In 1910 John D. Rockefeller Jr. purchased a house in Seal Harbor and over the years converted it into a large 100 room mansion known as the Eyrie. He was very interested in the preservation of land on the island and became the greatest donor of land and money to the formation of what is now Acadia National Park.
In 1913 he began building the carriage road system. Initially it was just around his property but in time his interest expanded and construction continued until the early 1940s.
In the end John D. Rockefeller Jr. built 16 stone bridges, 57 miles of carriage roads and the two gate-lodges most of which have been given to the park. Along with over 10,000 acres of land and several million dollars for various other projects including the construction of the park loop road and restoration after the 1947 fire, John D. Rockefeller Jr. has been the single greatest benefactor to Acadia National Park.
To this day the Rockefeller family continues its interest and generosity to Mount Desert Island and Acadia National Park.
The significance of the carriage road system is not simply a generous gift or an engineering feat but as a pathway into the heart of the park, where people can experience the full beauty of nature away from human influence.
Today, the carriage roads are wonderful opportunities to experience Acadia by bicycle.
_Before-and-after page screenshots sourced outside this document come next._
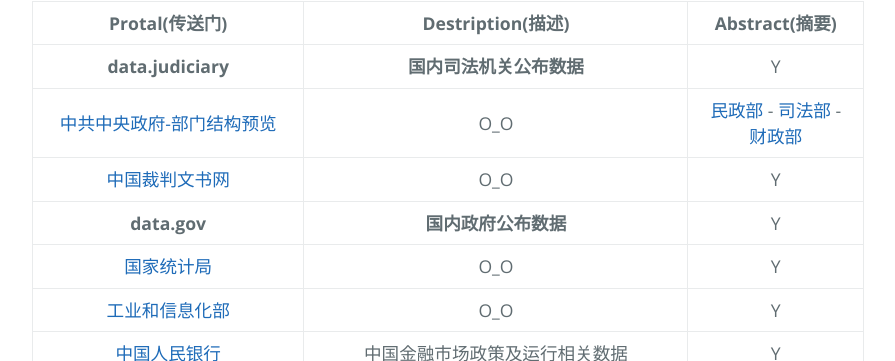
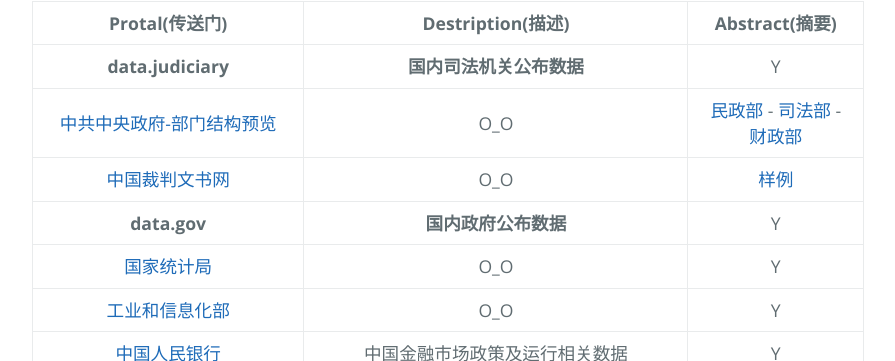
Before and after one commit to AmbroseRen/test, a Jekyll site: the page built from Data/Other.md, in a window 1280 px wide. Shown: the part 100-461 px from the top of the page, without its empty margins (192-1087 px from the left). Built offline with Jekyll 4.4.1, drawn with Linux system fonts in a browser that asks for light colours; our own code applies the rules of GitHub Pages for plain Markdown files; the repository's description, which GitHub fills in, is left out.

Commit message:
Update Other.md

```diff
--- a/Data/Other.md
+++ b/Data/Other.md
@@ -4,7 +4,7 @@
 |:---:|:---:|:---:|
 | __data.judiciary__ | __国内司法机关公布数据__ | Y |
 | [中共中央政府-部门结构预览](http://www.gov.cn/fuwu/bm/index.htm) | O_O | [民政部](http://www.mca.gov.cn/) - [司法部](http://www.moj.gov.cn/) - [财政部](http://www.mof.gov.cn) |
-| [中国裁判文书网](https://wenshu.court.gov.cn/) | O_O | Y |
+| [中国裁判文书网](https://wenshu.court.gov.cn/) | O_O | [样例](https://wenshu.court.gov.cn/website/wenshu/181107ANFZ0BXSK4/index.html?docId=6b49ee86570149499acead5a000b640f) |
 | __data.gov__ | __国内政府公布数据__ | Y |
 | [国家统计局](http://www.stats.gov.cn/) | O_O | Y |
 | [工业和信息化部](http://www.miit.gov.cn) | O_O | Y |
```
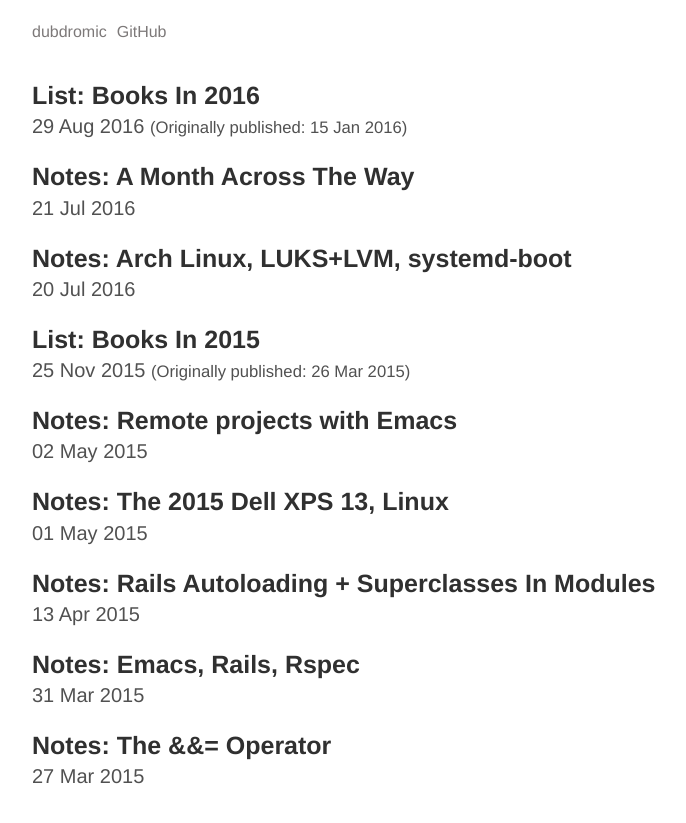
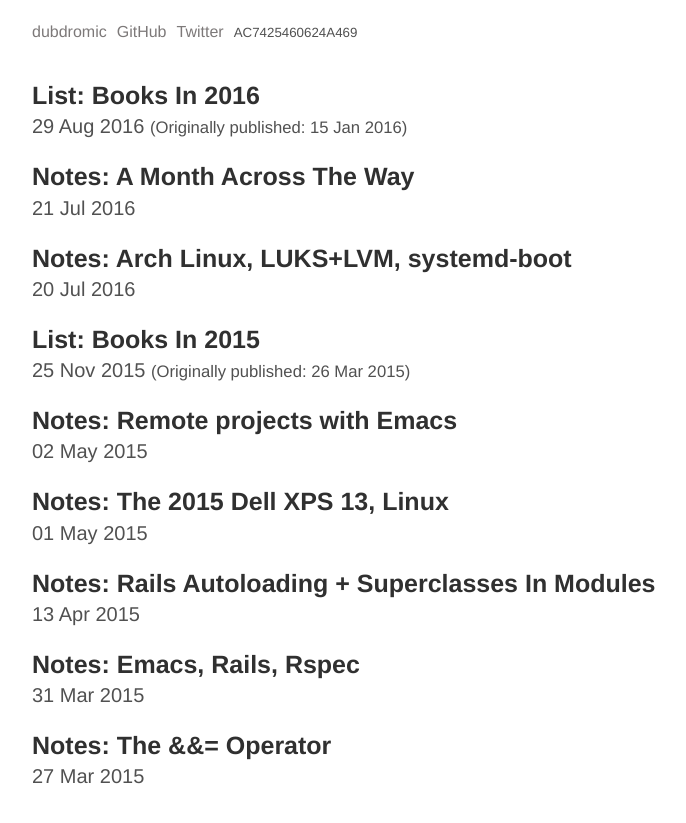
Before and after one commit to dubdromic/dubdromic.github.io, a Jekyll site: the page built from index.html, in a window 1280 px wide. Shown: the top 823 px of the page, without its empty margins (248-934 px from the left). Built offline with Jekyll 4.4.1, drawn with Linux system fonts in a browser that asks for light colours.

Commit message:
Fix header

```diff
--- a/_layouts/default.html
+++ b/_layouts/default.html
@@ -11,12 +11,14 @@
         <ul class="masthead-menu">
           <li><a href="http://dubdromic.com" title="Home">{{ site.title }}</a></li>
           <li><a href="http://www.github.com/dubdromic" title="GitHub">GitHub</a></li>
+          <li><a href="http://www.twitter.com/dubdromic" title="Twitter">Twitter</a></li>
+          <li><small>AC7425460624A469</small></li>
         </ul>
       </header>
 
       <main>
         {{ content }}
       </main>
-    </div>
+   </div>
   </body>
 </html>
```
Your only companions may be pedestrians and horses. Find out more about biking in Acadia here.
Copyright © 2009. NaturePods. All Rights Reserved.